→ **The records**
Segment Open
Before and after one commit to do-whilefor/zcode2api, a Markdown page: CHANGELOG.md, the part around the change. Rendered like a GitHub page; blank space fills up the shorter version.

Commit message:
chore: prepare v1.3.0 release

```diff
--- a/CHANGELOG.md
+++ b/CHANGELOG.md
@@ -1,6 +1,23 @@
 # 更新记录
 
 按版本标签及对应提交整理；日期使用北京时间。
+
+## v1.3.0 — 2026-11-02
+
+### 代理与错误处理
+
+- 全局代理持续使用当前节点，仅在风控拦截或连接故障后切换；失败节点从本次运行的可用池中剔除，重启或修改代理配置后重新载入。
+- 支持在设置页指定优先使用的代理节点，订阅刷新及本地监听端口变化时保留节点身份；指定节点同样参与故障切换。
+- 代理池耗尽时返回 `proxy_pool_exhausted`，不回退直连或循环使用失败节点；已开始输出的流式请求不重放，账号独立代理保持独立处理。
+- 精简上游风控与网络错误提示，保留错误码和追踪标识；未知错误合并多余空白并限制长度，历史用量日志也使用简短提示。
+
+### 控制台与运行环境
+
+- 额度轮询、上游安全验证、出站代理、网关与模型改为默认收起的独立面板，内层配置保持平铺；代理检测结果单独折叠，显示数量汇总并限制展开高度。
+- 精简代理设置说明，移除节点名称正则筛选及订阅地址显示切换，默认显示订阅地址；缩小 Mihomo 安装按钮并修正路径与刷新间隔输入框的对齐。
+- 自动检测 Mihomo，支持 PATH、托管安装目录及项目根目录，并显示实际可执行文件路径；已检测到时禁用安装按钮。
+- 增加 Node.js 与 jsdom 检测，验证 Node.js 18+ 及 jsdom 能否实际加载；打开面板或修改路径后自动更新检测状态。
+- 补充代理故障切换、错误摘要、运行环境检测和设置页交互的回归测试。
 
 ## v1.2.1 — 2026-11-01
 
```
Segment Closed
→ **What you have to do**
Copy the material above so that it matches line for line.

→ **Reply**
Before and after one commit to do-whilefor/zcode2api, a Markdown page: CHANGELOG.md, the part around the change. Rendered like a GitHub page; blank space fills up the shorter version.

Commit message:
chore: prepare v1.3.0 release

```diff
--- a/CHANGELOG.md
+++ b/CHANGELOG.md
@@ -1,6 +1,23 @@
 # 更新记录
 
 按版本标签及对应提交整理；日期使用北京时间。
+
+## v1.3.0 — 2026-11-02
+
+### 代理与错误处理
+
+- 全局代理持续使用当前节点，仅在风控拦截或连接故障后切换；失败节点从本次运行的可用池中剔除，重启或修改代理配置后重新载入。
+- 支持在设置页指定优先使用的代理节点，订阅刷新及本地监听端口变化时保留节点身份；指定节点同样参与故障切换。
+- 代理池耗尽时返回 `proxy_pool_exhausted`，不回退直连或循环使用失败节点；已开始输出的流式请求不重放，账号独立代理保持独立处理。
+- 精简上游风控与网络错误提示，保留错误码和追踪标识；未知错误合并多余空白并限制长度，历史用量日志也使用简短提示。
+
+### 控制台与运行环境
+
+- 额度轮询、上游安全验证、出站代理、网关与模型改为默认收起的独立面板，内层配置保持平铺；代理检测结果单独折叠，显示数量汇总并限制展开高度。
+- 精简代理设置说明，移除节点名称正则筛选及订阅地址显示切换，默认显示订阅地址；缩小 Mihomo 安装按钮并修正路径与刷新间隔输入框的对齐。
+- 自动检测 Mihomo，支持 PATH、托管安装目录及项目根目录，并显示实际可执行文件路径；已检测到时禁用安装按钮。
+- 增加 Node.js 与 jsdom 检测，验证 Node.js 18+ 及 jsdom 能否实际加载；打开面板或修改路径后自动更新检测状态。
+- 补充代理故障切换、错误摘要、运行环境检测和设置页交互的回归测试。
 
 ## v1.2.1 — 2026-11-01
 
```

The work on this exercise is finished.